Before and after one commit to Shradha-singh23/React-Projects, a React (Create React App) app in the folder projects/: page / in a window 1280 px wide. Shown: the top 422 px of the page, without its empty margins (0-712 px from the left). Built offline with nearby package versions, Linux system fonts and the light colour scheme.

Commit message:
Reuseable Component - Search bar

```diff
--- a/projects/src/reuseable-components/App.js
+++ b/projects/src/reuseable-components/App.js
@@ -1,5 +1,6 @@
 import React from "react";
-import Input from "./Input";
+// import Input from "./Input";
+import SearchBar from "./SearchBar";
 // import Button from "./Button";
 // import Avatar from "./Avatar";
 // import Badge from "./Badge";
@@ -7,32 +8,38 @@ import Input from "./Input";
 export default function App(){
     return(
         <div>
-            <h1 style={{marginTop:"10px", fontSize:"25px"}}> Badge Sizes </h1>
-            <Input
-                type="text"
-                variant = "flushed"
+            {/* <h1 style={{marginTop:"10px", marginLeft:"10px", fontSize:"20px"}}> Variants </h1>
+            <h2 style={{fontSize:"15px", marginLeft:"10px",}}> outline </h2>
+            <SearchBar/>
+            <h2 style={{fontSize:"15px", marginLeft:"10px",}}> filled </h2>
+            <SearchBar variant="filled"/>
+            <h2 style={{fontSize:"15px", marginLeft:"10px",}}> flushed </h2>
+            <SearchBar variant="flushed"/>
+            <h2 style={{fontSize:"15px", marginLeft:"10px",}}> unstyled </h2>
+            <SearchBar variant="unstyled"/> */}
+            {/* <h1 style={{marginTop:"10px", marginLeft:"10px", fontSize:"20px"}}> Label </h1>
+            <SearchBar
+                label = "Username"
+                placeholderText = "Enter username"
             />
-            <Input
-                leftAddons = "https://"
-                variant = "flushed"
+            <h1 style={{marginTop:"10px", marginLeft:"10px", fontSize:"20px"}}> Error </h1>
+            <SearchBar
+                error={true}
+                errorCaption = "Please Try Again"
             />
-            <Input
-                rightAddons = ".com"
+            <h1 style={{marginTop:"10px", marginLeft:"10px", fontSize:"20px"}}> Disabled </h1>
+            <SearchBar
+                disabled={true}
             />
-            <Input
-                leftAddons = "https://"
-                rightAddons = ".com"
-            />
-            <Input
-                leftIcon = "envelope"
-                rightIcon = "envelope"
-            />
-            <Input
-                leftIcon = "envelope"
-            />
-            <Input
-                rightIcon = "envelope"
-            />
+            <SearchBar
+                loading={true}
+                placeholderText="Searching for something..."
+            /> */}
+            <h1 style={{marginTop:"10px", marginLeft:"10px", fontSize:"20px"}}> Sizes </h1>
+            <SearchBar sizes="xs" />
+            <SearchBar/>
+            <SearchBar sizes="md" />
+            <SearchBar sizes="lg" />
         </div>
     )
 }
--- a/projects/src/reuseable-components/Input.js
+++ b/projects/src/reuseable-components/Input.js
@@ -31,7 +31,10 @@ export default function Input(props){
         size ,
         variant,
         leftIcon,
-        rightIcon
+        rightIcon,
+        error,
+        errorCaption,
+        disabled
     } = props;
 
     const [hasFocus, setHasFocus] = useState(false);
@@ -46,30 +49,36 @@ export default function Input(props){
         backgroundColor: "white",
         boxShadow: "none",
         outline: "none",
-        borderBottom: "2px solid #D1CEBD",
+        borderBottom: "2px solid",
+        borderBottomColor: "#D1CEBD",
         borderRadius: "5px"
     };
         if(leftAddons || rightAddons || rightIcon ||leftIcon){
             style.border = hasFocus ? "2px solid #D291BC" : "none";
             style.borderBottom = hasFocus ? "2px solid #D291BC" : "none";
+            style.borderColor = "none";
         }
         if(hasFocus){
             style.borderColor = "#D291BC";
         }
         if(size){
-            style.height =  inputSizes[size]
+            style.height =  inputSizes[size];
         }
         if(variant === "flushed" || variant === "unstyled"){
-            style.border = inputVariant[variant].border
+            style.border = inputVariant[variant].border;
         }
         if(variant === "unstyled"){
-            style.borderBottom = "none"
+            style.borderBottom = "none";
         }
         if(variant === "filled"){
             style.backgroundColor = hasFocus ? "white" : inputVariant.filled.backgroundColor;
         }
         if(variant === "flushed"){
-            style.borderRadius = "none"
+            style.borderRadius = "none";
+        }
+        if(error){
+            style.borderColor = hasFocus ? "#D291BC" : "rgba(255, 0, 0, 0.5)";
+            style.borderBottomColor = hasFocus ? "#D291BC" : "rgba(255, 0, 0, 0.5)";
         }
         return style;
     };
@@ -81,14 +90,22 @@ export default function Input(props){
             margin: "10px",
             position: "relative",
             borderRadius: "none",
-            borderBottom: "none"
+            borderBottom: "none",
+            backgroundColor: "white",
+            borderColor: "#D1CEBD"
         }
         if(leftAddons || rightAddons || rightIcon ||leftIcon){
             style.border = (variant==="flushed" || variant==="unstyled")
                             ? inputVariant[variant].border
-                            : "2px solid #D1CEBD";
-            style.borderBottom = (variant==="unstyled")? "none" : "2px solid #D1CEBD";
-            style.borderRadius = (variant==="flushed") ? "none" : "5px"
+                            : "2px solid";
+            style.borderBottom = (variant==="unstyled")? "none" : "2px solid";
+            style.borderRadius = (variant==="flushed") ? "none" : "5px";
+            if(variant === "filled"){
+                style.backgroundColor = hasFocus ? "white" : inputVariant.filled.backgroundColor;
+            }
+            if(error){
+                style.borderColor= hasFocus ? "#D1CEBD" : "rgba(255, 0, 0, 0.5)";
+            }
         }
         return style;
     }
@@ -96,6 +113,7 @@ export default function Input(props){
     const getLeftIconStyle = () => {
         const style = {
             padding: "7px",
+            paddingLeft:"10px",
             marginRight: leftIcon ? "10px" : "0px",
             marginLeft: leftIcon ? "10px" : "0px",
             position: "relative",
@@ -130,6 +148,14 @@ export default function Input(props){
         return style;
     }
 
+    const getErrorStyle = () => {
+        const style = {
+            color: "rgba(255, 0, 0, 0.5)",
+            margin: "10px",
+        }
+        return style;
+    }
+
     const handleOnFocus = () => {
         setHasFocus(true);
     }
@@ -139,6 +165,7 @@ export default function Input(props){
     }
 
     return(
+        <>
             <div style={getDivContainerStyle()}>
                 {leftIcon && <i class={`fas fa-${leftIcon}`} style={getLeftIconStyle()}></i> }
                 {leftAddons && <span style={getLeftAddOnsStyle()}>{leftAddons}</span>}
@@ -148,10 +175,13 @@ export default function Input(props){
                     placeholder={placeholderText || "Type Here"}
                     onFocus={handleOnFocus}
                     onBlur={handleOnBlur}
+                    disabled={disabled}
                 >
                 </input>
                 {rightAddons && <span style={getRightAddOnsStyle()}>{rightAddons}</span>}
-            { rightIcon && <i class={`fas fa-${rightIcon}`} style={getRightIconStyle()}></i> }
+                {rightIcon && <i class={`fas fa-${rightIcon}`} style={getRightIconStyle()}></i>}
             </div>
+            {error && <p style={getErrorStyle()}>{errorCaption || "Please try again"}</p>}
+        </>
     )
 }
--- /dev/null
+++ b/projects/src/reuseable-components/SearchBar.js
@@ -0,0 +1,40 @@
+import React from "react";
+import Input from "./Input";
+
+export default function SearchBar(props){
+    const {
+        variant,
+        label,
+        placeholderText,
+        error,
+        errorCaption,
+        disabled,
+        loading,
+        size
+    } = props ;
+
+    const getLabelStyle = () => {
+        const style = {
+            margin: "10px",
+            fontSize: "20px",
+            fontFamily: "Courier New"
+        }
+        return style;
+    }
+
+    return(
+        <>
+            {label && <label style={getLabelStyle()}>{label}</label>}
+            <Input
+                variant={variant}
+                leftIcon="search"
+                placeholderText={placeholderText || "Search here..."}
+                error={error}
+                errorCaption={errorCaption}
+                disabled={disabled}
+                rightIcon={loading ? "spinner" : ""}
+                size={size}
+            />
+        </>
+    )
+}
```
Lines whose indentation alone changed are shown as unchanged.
====
_Task objective:_ Your task is to gather all lines from the entries above that hold the word "rightIcon".

_Answer area:_
-                rightIcon = "envelope"
-                rightIcon = "envelope"
-        rightIcon
+        rightIcon,
         if(leftAddons || rightAddons || rightIcon ||leftIcon){
         if(leftAddons || rightAddons || rightIcon ||leftIcon){
-            { rightIcon && <i class={`fas fa-${rightIcon}`} style={getRightIconStyle()}></i> }
+                {rightIcon && <i class={`fas fa-${rightIcon}`} style={getRightIconStyle()}></i>}
+                rightIcon={loading ? "spinner" : ""}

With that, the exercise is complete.